Fear or anxiety can become a problem when it is out of proportion to the actual threat posed, such as when a complete panic reaction is triggered by the sight of a garter snake, or the prospect of speaking at a committee meeting. A problem can also arise when fear or anxiety is associated with something not normally seen as threatening, such as feeling terror at the sound of water running, or a touch on the shoulder (or other sensory experiences).
However, we can all think of objects or activities to which we respond in irrational ways. A great many of us would become highly agitated if someone said, “There’s a mouse right behind you”, or “Don’t move, you have a spider on your neck”. So how do we know when fears and anxieties are truly cause for concern? A good indication that fear or anxiety has become a “factor” in a person’s life is when that person has both an irrational reaction in the presence of an object, activity, or sensory experience AND that reaction causes that person’s quality of life to be impaired in one or more important ways.
Imagine for a moment you are afraid of flying. The thought of sitting on a plane causes your heart rate to increase, your palms to sweat, and your throat to become tight. In fact, the thought makes you want to run as far as possible from a plane. This fear may never create a problem for you; you simply don’t take trips that require flying. But imagine that you suddenly are required to travel for job-related training, your child’s wedding, or to care for a sick loved one and you can’t practically get there traveling on the ground. Fear has suddenly become a factor for you.
Likewise, imagine you are anxious about speaking in public, going to parties, or sleeping in the dark. But the anxiety goes beyond discomfort when placed in these situations. The anxiety is intense and unbearable. It keeps you awake at night, changes your eating patterns, makes you irritable and unable to function and cope effectively. It causes you to miss out on important, enriching, and positive experiences. Anxiety has become a factor for you.
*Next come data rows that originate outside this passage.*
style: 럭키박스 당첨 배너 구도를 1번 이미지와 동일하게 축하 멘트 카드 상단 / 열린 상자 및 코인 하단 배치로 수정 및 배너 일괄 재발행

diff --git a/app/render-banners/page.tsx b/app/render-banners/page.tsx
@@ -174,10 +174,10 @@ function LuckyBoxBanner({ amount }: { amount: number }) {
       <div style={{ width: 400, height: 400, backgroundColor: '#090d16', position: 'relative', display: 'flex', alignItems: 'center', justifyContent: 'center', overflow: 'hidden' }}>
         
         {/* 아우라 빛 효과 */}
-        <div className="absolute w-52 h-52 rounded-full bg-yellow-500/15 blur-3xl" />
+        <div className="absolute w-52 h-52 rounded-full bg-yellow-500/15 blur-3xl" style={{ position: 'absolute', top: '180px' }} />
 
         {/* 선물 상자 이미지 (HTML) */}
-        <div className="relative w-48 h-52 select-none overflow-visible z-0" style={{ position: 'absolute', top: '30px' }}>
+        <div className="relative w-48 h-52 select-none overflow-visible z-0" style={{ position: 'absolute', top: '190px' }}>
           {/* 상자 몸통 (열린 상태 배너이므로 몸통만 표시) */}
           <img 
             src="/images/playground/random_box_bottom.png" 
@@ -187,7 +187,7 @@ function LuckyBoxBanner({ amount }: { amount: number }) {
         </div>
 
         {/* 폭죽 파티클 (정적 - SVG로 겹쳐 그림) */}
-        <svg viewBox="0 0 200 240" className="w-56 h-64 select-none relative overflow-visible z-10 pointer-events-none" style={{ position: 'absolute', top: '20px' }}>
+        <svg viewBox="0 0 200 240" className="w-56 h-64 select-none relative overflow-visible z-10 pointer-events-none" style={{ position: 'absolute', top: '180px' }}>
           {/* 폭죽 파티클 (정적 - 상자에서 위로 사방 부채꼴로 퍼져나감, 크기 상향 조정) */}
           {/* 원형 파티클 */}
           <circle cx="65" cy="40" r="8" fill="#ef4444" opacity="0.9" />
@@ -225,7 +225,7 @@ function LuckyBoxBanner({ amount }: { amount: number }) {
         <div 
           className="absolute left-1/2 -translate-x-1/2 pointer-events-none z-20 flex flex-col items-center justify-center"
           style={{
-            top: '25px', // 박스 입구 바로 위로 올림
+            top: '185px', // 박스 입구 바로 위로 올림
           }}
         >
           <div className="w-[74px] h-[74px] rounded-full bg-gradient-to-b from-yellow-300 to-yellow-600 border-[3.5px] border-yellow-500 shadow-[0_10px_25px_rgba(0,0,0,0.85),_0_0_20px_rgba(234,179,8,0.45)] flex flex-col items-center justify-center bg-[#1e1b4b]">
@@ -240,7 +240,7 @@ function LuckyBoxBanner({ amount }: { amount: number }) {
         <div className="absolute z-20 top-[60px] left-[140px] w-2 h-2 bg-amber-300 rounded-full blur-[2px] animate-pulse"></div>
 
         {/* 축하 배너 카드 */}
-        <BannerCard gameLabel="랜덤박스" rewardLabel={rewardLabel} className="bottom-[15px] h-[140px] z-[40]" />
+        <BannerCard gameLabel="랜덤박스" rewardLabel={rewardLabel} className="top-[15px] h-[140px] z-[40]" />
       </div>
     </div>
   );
The good news is that fears and anxieties are highly treatable. People do not have to go through their lives experiencing the physical, psychological, and lifestyle consequences that go along with the presence of anxiety concerns. We have a strong body of research demonstrating the effectiveness of the techniques that are used to address these difficulties. Furthermore, there are a number of options for treatment that can be tailored to each specific type of fear/anxiety, situation, personality, and level of readiness. The pace of treatment is set between the client and the clinician, ensuring that the client does not move so quickly that the anxiety becomes too hard to cope with (e.g cheap lasix 100 mg. does not go from being unable to speak in public to attempting to speak in front of 100 people), while also ensuring that progress is being made toward the end goal.
Facing and conquering fears and anxieties takes incredible courage, but is also incredibly gratifying. Often, as the consequences of holding onto the fear or anxiety become increasingly difficult to live with, people begin to feel ready to do the work required to free themselves from the hold that fear has on them. If you know an adult, child, or youth struggling with fears and anxieties, help is available, and there is good reason to believe change is possible.